__Your task__
I would like the records restated word for word, without the pictures.

__Data excerpts__
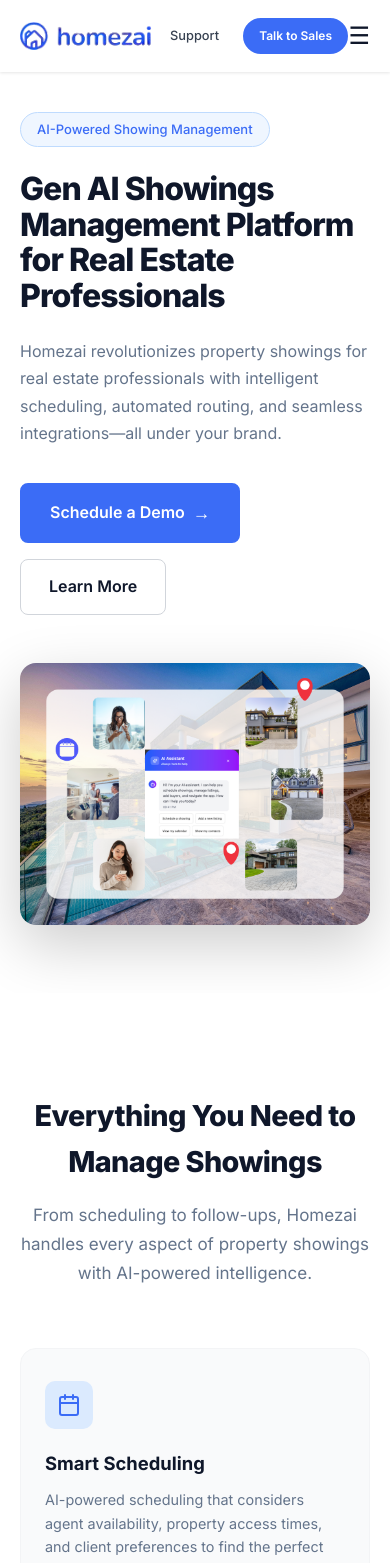
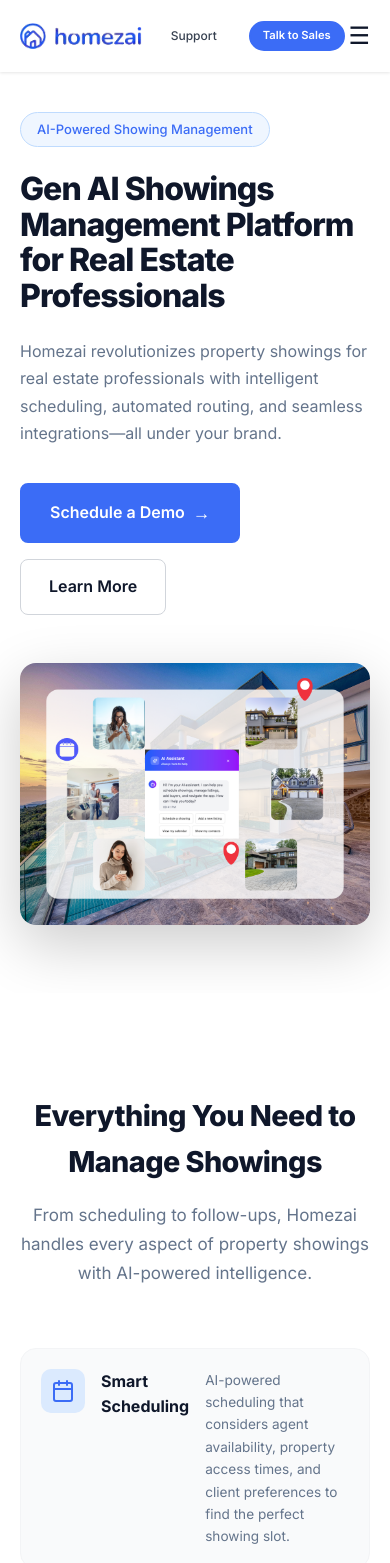
Before and after one commit to frankhli843/homezai, a React (Vite) app: page / in a window 390 px wide. Shown: the top 1563 px of the page. Built offline with nearby package versions, Linux system fonts and the light colour scheme.

Commit message:
Fix: mobile feature cards side-by-side layout + smaller nav CTA button

```diff
--- a/src/App.css
+++ b/src/App.css
@@ -883,17 +883,20 @@
   }
 
   .nav-cta {
-    padding: 6px 14px !important;
-    font-size: 0.75rem !important;
+    padding: 6px 12px !important;
+    font-size: 0.7rem !important;
     white-space: nowrap;
+    min-width: auto !important;
+    line-height: 1.2;
   }
 
   .nav-support {
-    font-size: 0.8rem;
+    font-size: 0.75rem;
+    padding: 4px 8px;
   }
 
   .logo-img {
-    height: 28px;
+    height: 26px;
   }
 
   .nav-container {
@@ -928,6 +931,30 @@
     grid-template-columns: 1fr;
   }
 
+  .feature-card {
+    display: flex;
+    flex-direction: row;
+    align-items: flex-start;
+    gap: 16px;
+    padding: 20px;
+  }
+
+  .feature-icon {
+    margin-bottom: 0;
+    flex-shrink: 0;
+    width: 44px;
+    height: 44px;
+  }
+
+  .feature-card h3 {
+    font-size: 1rem;
+    margin-bottom: 6px;
+  }
+
+  .feature-card p {
+    font-size: 0.85rem;
+  }
+
   .benefits-grid {
     grid-template-columns: 1fr 1fr;
   }
```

__Written solution__
Before and after one commit to frankhli843/homezai, a React (Vite) app: page / in a window 390 px wide. Shown: the top 1563 px of the page. Built offline with nearby package versions, Linux system fonts and the light colour scheme.

Commit message:
Fix: mobile feature cards side-by-side layout + smaller nav CTA button

```diff
--- a/src/App.css
+++ b/src/App.css
@@ -883,17 +883,20 @@
   }
 
   .nav-cta {
-    padding: 6px 14px !important;
-    font-size: 0.75rem !important;
+    padding: 6px 12px !important;
+    font-size: 0.7rem !important;
     white-space: nowrap;
+    min-width: auto !important;
+    line-height: 1.2;
   }
 
   .nav-support {
-    font-size: 0.8rem;
+    font-size: 0.75rem;
+    padding: 4px 8px;
   }
 
   .logo-img {
-    height: 28px;
+    height: 26px;
   }
 
   .nav-container {
@@ -928,6 +931,30 @@
     grid-template-columns: 1fr;
   }
 
+  .feature-card {
+    display: flex;
+    flex-direction: row;
+    align-items: flex-start;
+    gap: 16px;
+    padding: 20px;
+  }
+
+  .feature-icon {
+    margin-bottom: 0;
+    flex-shrink: 0;
+    width: 44px;
+    height: 44px;
+  }
+
+  .feature-card h3 {
+    font-size: 1rem;
+    margin-bottom: 6px;
+  }
+
+  .feature-card p {
+    font-size: 0.85rem;
+  }
+
   .benefits-grid {
     grid-template-columns: 1fr 1fr;
   }
```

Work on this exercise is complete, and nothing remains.